BEAD #3--Earlier that week (actually the day before, but as I mentioned, it had been a long week), Kiddo was not paying attention to our conversation about the word "uncanny" and kept talking about how being invisible would be cool.  Even after explaining that invisibility was more of a magic power or super power, he kept blurting out examples using invisibility.  Finally, I tried my "pushing-in-instead-of-pushing-out" trick (I just named that right there. Did you see how I did that?) and stopped fighting him.  I challenged him to try to put invisibility into our conversation five more times before class ended, or before I did--whichever came first (not before I ended, but before I used it five times.  Heh.  That sounds funny so I'm leaving it).  My next example sentence was "It is uncanny how Kiddo has the ability to incorporate invisibility into each of our conversations." and it went from there. Here, he is bringing up an old joke.  This is a big social skill he is learning.  Connecting to a previous conversation like that, and continuing a joke in an appropriate way. I was tickled pink. Or purple.  Or some color that you can be tickled to be.

So you see my caped friends, a ten-second conversation at the end of a long day can, in fact, be full of learning.  What a lucky duck I am to be able to experience it! It's... uncanny! Or invisible.

*NOTE--Two of my caped family members know way more about this than I do.  They study it and work with it and can explain it much better.  I am glad to try, but think I will outsource this particular topic to the experts.

Thursday, January 19, 2012

[Photo of the Week] Pickle Skins

I noticed J. nibbling at his pickles.  Here is the conversation that followed (he speaks very precisely.):

Me: J.  Whatcha doin'?
J: I am peeling my pickles.
Me: How come?
J:  I do not like the skin.
Me:  That's awesome.  May I take a picture?
J:  Oh.  Yes.  Do you like it?
Me:  Yes.  I like it very much.  It makes me happy.
J:  I can make them into the shape of an octopus if you would like it better?
Me: No thanks.  I like them just the way they are.

Wednesday, January 11, 2012

[Quote of the Week] QOW #21

Me: Okay dudes, there's something we need to get done today.  Third period started on it today, and it didn't go very well.  In fact, I was kind of frustrated.  I'll tell you what it is, and maybe you have an idea for how it can go better?

A: We could just pay attention.  I bet it would go better if we did that.


Monday, January 9, 2012

[Teaching Writing] Many Good Things A.K.A Fresh is the New Cool.

More specifically, 100 Good Things.
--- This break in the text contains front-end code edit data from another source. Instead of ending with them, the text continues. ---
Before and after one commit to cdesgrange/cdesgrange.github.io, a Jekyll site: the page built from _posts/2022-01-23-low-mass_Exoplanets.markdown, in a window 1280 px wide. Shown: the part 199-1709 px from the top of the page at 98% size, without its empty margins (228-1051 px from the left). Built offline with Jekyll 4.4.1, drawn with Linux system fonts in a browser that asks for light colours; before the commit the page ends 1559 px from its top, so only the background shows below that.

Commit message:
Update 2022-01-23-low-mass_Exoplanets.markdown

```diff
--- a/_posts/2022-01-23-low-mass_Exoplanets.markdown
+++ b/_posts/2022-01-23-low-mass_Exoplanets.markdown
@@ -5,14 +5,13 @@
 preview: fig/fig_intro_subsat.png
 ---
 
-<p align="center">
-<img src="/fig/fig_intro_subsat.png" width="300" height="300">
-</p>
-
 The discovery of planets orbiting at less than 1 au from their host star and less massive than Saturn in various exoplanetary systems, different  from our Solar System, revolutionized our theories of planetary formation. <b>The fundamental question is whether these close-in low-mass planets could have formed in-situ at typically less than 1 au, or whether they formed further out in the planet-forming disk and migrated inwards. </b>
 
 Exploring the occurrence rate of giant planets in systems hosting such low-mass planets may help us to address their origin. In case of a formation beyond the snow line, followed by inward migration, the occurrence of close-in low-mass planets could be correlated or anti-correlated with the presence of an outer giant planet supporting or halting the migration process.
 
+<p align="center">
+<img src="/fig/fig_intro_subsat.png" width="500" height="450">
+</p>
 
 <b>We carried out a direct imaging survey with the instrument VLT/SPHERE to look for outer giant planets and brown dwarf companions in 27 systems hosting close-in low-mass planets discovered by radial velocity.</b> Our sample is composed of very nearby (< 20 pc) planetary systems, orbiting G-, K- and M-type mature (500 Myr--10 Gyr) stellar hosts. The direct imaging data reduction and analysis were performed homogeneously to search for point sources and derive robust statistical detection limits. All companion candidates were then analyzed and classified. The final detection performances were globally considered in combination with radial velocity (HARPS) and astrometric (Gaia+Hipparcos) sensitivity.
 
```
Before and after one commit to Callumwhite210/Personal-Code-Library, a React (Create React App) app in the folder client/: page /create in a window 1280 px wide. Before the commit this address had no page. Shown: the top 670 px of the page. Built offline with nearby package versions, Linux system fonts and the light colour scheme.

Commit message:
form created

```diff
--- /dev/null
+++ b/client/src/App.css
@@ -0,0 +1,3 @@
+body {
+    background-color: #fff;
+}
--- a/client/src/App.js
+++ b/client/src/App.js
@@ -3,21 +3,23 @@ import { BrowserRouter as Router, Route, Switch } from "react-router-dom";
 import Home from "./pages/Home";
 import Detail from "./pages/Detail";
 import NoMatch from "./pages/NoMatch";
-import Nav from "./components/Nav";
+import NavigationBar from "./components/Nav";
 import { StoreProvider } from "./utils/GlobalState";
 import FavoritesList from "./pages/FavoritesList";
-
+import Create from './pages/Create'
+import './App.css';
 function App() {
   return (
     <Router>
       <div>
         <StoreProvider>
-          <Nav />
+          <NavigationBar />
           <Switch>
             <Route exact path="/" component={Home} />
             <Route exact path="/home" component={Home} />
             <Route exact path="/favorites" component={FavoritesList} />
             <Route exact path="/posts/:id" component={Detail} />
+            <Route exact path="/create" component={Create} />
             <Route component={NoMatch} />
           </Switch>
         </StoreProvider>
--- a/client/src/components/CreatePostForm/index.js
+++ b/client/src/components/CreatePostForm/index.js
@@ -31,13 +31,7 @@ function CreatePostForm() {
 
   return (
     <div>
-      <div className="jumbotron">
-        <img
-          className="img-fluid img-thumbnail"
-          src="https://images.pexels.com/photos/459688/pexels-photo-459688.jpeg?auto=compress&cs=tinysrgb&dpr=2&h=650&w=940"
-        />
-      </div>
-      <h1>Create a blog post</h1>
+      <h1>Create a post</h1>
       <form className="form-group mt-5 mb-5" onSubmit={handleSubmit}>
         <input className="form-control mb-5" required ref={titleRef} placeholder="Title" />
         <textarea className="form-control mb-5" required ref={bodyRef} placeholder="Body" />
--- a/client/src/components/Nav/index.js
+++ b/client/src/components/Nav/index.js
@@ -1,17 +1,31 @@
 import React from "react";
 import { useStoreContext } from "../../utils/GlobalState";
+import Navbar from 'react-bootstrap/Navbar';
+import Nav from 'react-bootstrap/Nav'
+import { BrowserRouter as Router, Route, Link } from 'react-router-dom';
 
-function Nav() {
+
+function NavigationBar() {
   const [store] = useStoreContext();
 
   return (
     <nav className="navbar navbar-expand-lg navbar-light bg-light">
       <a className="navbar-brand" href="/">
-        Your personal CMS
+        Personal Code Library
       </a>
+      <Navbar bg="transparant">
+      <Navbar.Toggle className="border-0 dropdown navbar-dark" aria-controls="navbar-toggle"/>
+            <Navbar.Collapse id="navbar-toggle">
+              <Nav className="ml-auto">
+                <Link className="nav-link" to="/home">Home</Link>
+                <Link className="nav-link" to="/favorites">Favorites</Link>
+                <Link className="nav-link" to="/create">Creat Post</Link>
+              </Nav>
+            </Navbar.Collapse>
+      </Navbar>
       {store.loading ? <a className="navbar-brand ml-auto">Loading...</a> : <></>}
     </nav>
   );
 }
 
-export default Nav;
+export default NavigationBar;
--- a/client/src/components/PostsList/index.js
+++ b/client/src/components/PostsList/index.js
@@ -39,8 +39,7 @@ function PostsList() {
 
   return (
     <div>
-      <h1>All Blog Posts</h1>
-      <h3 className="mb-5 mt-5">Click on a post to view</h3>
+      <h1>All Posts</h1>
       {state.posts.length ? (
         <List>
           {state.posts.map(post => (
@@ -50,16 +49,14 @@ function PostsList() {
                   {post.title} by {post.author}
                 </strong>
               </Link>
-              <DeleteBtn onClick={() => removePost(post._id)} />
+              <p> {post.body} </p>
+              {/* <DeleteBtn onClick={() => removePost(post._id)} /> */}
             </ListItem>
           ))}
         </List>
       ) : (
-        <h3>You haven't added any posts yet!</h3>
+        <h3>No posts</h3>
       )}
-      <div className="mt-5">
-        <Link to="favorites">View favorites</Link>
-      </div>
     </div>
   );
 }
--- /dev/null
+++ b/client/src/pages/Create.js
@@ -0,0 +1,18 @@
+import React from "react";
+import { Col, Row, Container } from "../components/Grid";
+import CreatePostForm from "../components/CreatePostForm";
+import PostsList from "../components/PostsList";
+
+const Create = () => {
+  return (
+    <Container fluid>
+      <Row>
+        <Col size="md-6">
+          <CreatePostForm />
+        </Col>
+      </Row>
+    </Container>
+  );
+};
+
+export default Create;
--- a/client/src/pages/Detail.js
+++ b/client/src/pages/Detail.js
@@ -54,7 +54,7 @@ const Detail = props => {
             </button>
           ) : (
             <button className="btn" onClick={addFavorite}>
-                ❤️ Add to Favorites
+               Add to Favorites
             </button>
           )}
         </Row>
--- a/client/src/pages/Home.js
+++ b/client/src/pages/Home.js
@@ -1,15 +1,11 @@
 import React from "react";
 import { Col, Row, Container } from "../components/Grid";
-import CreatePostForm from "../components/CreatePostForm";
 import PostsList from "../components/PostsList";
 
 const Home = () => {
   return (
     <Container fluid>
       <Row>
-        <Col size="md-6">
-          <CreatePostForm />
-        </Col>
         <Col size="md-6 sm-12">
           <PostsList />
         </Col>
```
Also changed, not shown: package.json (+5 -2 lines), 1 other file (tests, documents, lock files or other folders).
I discovered a new magazine recently.  I was drawn in by the cover (see photo to the left).  True, the word GOOD screams out at you.  This may have been the first thing I saw.  Additionally, the cover is made from a matte-artsy-mod-hipster material and I wanted to pick it up.  Once I did, the articles and ads were equally fascinating.

Even better, I found my first-day-back-at-school-super-cool-lesson idea within the non-glossy-hip-and-cool pages.

Today we began our own 100 Good Things list using this interactive list as our mentor text.

Some examples from the list that caught our eye:
  • Gaming is the new teaching tool.
  • Glitterbombing is the new yarnbombing.
  • Supper Club is the new restaurant
  • Touch is the new click
  • Twitter Spoiler is the new TV Recap
  • Doing is the new Talking
  • AIRBNB is the new Craigslist
  • Pie is the new cupcake

Here are the rough ideas from our list:

  • Modern Warfare is the new Halo
  • Green Lantern is the new Superman
  • Dubstep is the new Techno
  • iPad is the new iPod
  • Teased hair is the new Bump-it
  • Google Earth is the new Google Maps
  • "Smile Bracelets" are the new "Silly Bands"
  • Facebook is the new MySpace
  • Google+ is the new Facebook
  • Texting is the new calling
  • Sears is the new Kmart
  • Fresh is the new cool
  • Astin Kucker is the new Charlie Sheen
  • Takis are the new Flamin' Hot Cheetos
  • Blu-Ray is the new DVD 

Just a little window into the souls of our next generation.  Some hopeful, some scary, yes?

Wednesday, January 4, 2012

[SDAWP] Shameless Self-Promotion

I LOVE the people in this publication.  I am equally tickled that this is where I got to be "published" for the first time.  So, in honor of shameless self-promotion...  here I am!